He leaned towards Hastur, who was rapidly backing away from the enthrallment on Zirah's face.
Ligur had forgotten about stealth and was fleeing, crashing through bushes and tripping over
"Run," Zirah whispered. Someone yelled behind him. None of them noticed.
The figures of the two demons blurred and vanished.
The problem with this Earth, Zirah thought, was that nobody ever let him relax.
He followed them.
Reading this immediately after Good Omens itself is extraordinarily disturbing, because you know that this isn't the way things should go; please God make it stop, but it doesn't stop and in this story, this is the way it goes.
Most painful might be the dichotomy between Aziraphale, who insists on helping people he has to hypnotize, and Zirah, who happily kills babies.
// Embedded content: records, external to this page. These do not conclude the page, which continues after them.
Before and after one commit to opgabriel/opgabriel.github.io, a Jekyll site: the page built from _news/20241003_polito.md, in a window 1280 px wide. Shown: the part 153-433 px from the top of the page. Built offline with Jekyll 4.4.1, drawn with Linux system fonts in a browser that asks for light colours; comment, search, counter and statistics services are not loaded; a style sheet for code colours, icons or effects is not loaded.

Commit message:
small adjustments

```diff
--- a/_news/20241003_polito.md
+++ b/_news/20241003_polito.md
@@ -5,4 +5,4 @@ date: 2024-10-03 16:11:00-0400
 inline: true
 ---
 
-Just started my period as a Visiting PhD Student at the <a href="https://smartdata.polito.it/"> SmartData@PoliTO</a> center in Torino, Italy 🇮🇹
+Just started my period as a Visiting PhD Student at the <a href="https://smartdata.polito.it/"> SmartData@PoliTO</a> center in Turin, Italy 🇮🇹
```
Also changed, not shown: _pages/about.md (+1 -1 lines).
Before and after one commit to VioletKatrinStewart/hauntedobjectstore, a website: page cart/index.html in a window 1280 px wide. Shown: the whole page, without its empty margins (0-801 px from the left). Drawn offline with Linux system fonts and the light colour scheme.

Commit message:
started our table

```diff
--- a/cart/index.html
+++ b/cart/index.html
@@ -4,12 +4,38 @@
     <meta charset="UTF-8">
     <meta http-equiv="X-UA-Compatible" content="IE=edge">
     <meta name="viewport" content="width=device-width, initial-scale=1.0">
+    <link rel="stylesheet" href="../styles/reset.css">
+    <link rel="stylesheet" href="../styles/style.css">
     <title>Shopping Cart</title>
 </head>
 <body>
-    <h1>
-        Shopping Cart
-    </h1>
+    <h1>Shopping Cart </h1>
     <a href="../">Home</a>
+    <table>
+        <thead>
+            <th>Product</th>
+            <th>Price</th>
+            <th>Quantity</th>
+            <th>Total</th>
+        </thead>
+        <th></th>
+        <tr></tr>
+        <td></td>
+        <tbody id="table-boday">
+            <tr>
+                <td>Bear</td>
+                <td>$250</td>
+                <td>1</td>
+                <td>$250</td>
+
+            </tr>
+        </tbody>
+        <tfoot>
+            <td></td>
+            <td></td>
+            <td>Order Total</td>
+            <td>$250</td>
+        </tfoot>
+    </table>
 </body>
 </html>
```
Zirah is completely insane. Scarily so, he almost kills a child for no other reason than the baby is crying, and he wants the baby to stop, and there is a heavy dictionary closer than a bottle of milk. He sees nothing wrong with the attempted murder, and reacts with genuine surprise when he is stopped.